Watch the on-demand webinar to find out how I started my business and reached six figures in two years.

Why is it lucrative?

Most medical billing companies operate on a commission basis.  They generally get 4-10% commission on all revenue that they generate for the practice or facility.  For a company that has multiple clients, this income really adds up.  Also, you maintain complete control of how your business will run, how big it will get, and who your clients will be.  Gone are the days when you worked for one boss and had to put up with mistreatment just to collect a paycheck.

In these economic times, is this a good business to start?

Many healthcare providers are now outsourcing the billing due to ever changing regulations and in office time management.  These constant regulation changes make it hard for the organizations to stay profitable. Outsourcing is helping them cut costs and increase their efficiency. Common areas that outsourcing is being done include medical claims processing, accounts receivable management, and patient statements. Moreover, given that healthcare is rarely affected by the economic pressures, you can be sure to be in business even during an economic recession. The healthcare billing industry is booming, making this a job with longevity.

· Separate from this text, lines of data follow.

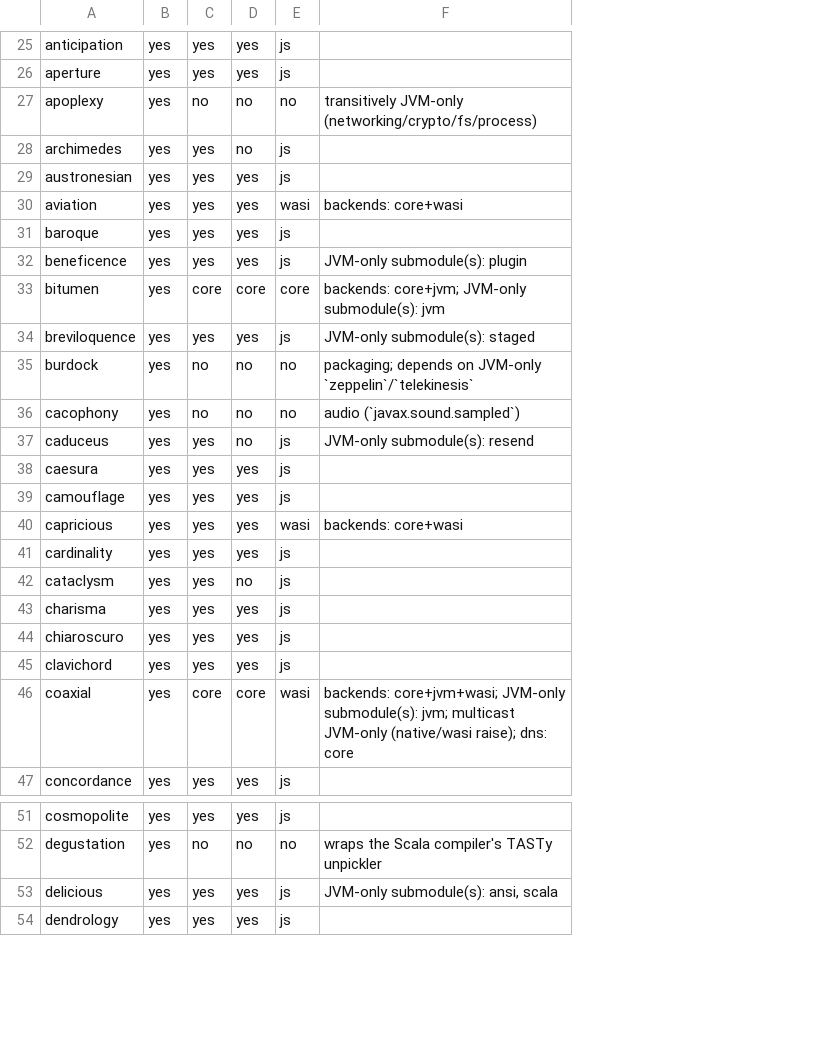
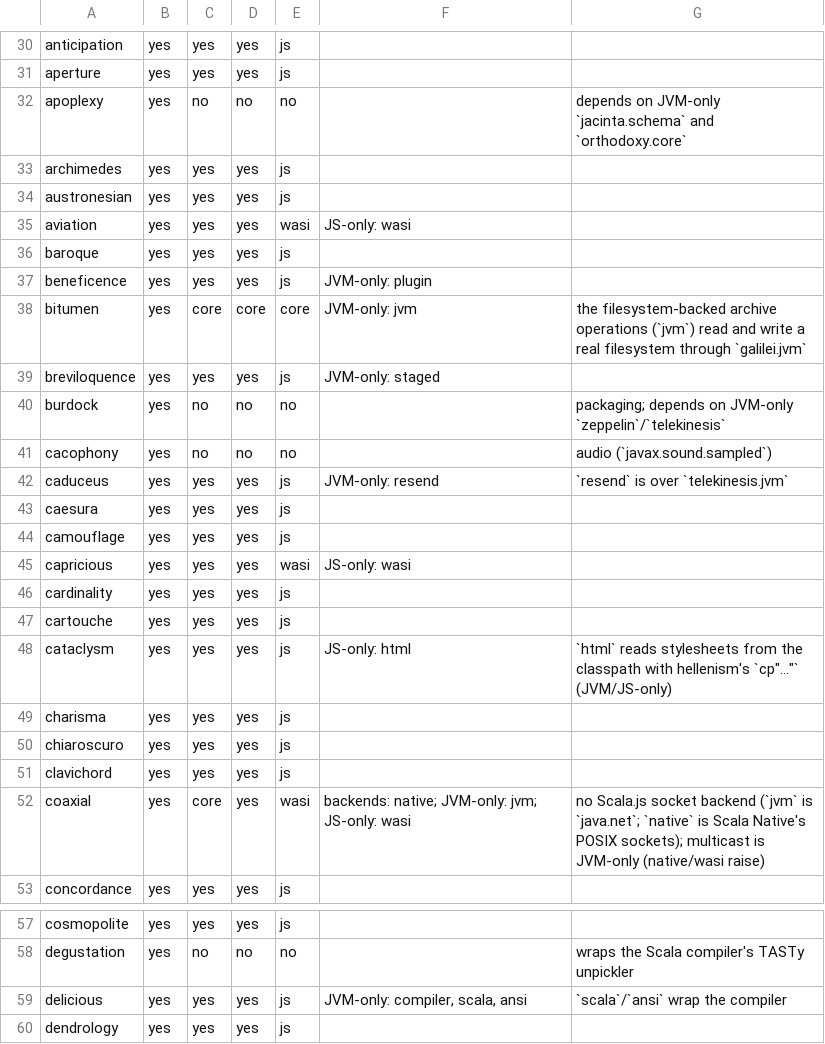
Before and after one commit to propensive/soundness, a TSV file: doc/compatibility.tsv, drawn as a sheet; only a part is shown, gaps mark what is left out; addresses are those after the commit; the diff covers the shown part only; the diff names each change by its address in the sheet, - before the commit and + after, or states it on an @@ line.

```diff
--- a/doc/compatibility.tsv
+++ b/doc/compatibility.tsv
+column F, rows 35-45: JS-only: wasi |  | JVM-only: plugin | JVM-only: jvm | JVM-only: staged |  |  | JVM-only: resend |  |  | JS-only: wasi; rows 48-52: JS-only: html |  |  |  | backends: native; JVM-only: jvm; JS-only: wasi; row 59: JVM-only: compiler, scala, ansi
-G32: transitively JVM-only (networking/crypto/fs/process)
+G32: depends on JVM-only `jacinta.schema` and `orthodoxy.core`
-D33: no
+D33: yes
-G35: backends: core+wasi
+G35: (empty)
-G37: JVM-only submodule(s): plugin
+G37: (empty)
-G38: backends: core+jvm; JVM-only submodule(s): jvm
+G38: the filesystem-backed archive operations (`jvm`) read and write a real filesystem through `galilei.jvm`
-G39: JVM-only submodule(s): staged
+G39: (empty)
-D42: no
+D42: yes
-G42: JVM-only submodule(s): resend
+G42: `resend` is over `telekinesis.jvm`
-G45: backends: core+wasi
+G45: (empty)
+row 47: cartouche | yes | yes | yes | js
-D48: no
+D48: yes
-G48: (empty)
+G48: `html` reads stylesheets from the classpath with hellenism's `cp"…"` (JVM/JS-only)
-D52: core
+D52: yes
-G52: backends: core+jvm+wasi; JVM-only submodule(s): jvm; multicast JVM-only (native/wasi raise); dns: core
+G52: no Scala.js socket backend (`jvm` is `java.net`; `native` is Scala Native's POSIX sockets); multicast is JVM-only (native/wasi raise)
-G59: JVM-only submodule(s): ansi, scala
+G59: `scala`/`ansi` wrap the compiler
```
Also changed, not shown: 7 added rows, 1 removed row and 65 edited cells elsewhere in this file, 5 other files.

The demand is being fueled by:

  • Ever changing insurance regulations
  • Increase in cash flow
  • In office time management
  • Technology experience requirements (most billers are not proficient in computers)
  • More focus on patient care
  • Reduced stress in the workplace
  • Reduced errors
  • Less need for in-house staff

Do I need a certification?

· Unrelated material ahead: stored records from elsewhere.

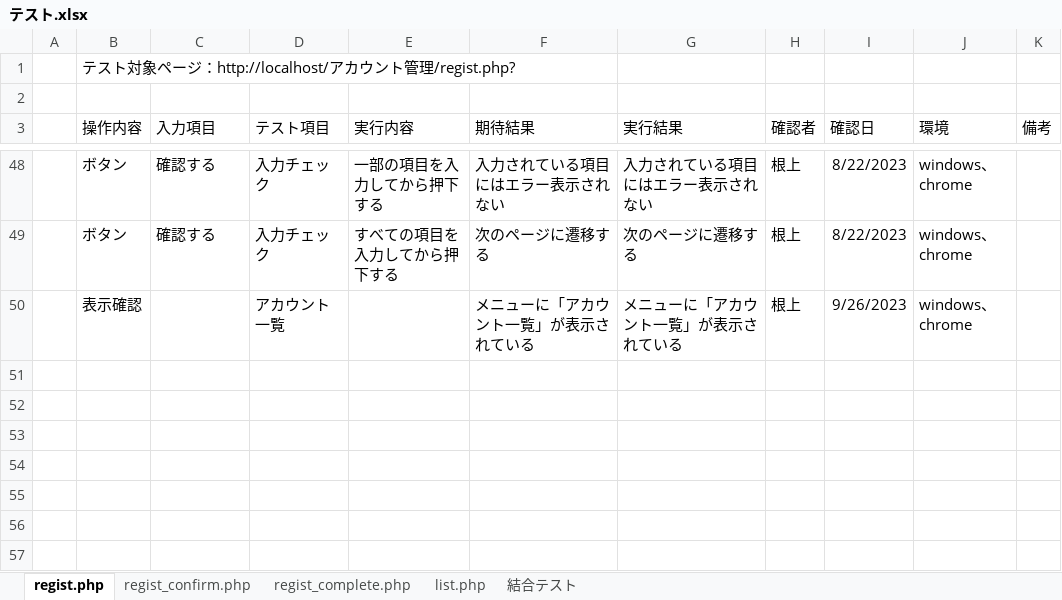
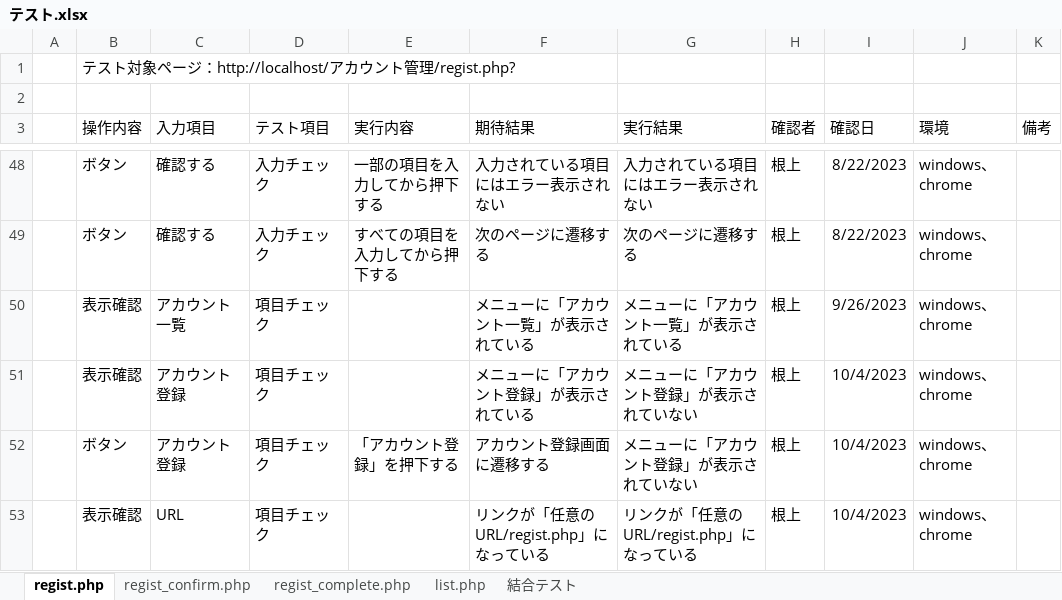
Before and after one commit to tkfm4211/regist, an Excel workbook: テスト.xlsx, sheet regist.php, drawn as a sheet; only a part is shown, gaps mark what is left out; values as stored, in another font and other column widths than the file's, no borders; the diff names each change by its address in the sheet, - before the commit and + after, or states it on an @@ line.

Commit message:
regist

```diff
--- a/テスト.xlsx (sheet regist.php)
+++ b/テスト.xlsx (sheet regist.php)
-C50 (入力項目): (empty)
+C50 (入力項目): アカウント一覧
-D50 (テスト項目): アカウント一覧
+D50 (テスト項目): 項目チェック
+row 51:  | 表示確認 | アカウント登録 | 項目チェック |  | メニューに「アカウント登録」が表示されている | メニューに「アカウント登録」が表示されていない | 根上 | 10/4/2023 | windows、chrome
+row 52:  | ボタン | アカウント登録 | 項目チェック | 「アカウント登録」を押下する | アカウント登録画面に遷移する | メニューに「アカウント登録」が表示されていない | 根上 | 10/4/2023 | windows、chrome
+row 53:  | 表示確認 | URL | 項目チェック |  | リンクが「任意のURL/regist.php」になっている | リンクが「任意のURL/regist.php」になっている | 根上 | 10/4/2023 | windows、chrome
```
Also changed, not shown: sheet list.php, sheet regist_complete.php, sheet regist_confirm.php, sheet 結合テスト.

Although a certification will definitely make you a standout, it is not a requirement. Many medical billing business owners do not have an official certification but they have enough experience to qualify as a competent business owner and medical biller.

You can get a certification in this business at a very low cost, the American Academy of Professional Coders and the American Medical Billing Association offer great certification programs and are considered reputable in this business.

Why is it a business for you?

This is a business that you don’t need a college degree to start, has very little overhead costs, and you can run right from your own home.

This is a business that is great for single moms, retirees, and anyone that has a desire to become an entrepreneur. The business gives you the flexibility of setting your own hours.  Although most insurance companies are open Mon-Friday, 9am-5pm you can decide to make important phone calls at that time but do your other work at night or on weekends.

The best part about starting your own medical billing business is, you can also operate the business remotely anywhere in the world.

Would a coach or mentor be helpful?

Absolutely!  To avoid many mistakes in business, and also in the medical billing field, it would be advantageous to have a coach or mentor to turn to for advice. You can join my membership and get all the benefits of my webinar, book, and direct email to me to map out your action plan in starting your business.

You can also sign up for one-on-one coaching 

Three Life Changing Business Books

  1.  Emyth – I read this book when I had been in business for over 7 years and it completely changed the way I strategized.  In the beginning, I took work just to have income, I did not consider whether is was the right job for me.  I ended up spending a lot of wasted time on needy and demanding clients that in the end became an income loss. When I streamlined the work, found a niche, and set up systems that flowed, it all came together.
  2. The 7 Habits of Highly Successful People – This was another huge life changer for me.  I started to prioritize what was important before making big decisions.  I started to think about how I wanted people to feel when they had contact with me.  This was a turning point when I started to give freely with no intention of getting something in return.  What I realized was that I got it back 100 times over.  It was my reputation that I built and networking that launched me to another level of success
  3. Awaken The Giant Within – I was never a self-help kind of person.  This was on a top business book list so I purchased it this year.  Boy, it was another wake-up call.  Emotional intelligence is ESSENTIAL in business.  You can’t sit around worrying about what everyone thinks of you.  You have to stop negative behaviors and patterns right when they happen and clear your mind.  Emotionally intelligent people are successful.

There are many more books I would recommend; I have a love for reading and I will keep sharing.  It’s important to grow and change as a business owner.  I always tell my coaching clients to have an open mind, embrace change, and don’t continue the same patterns that yield unhappy results.

“Education is the most powerful weapon which you can use to change the world”

Nelson Mandela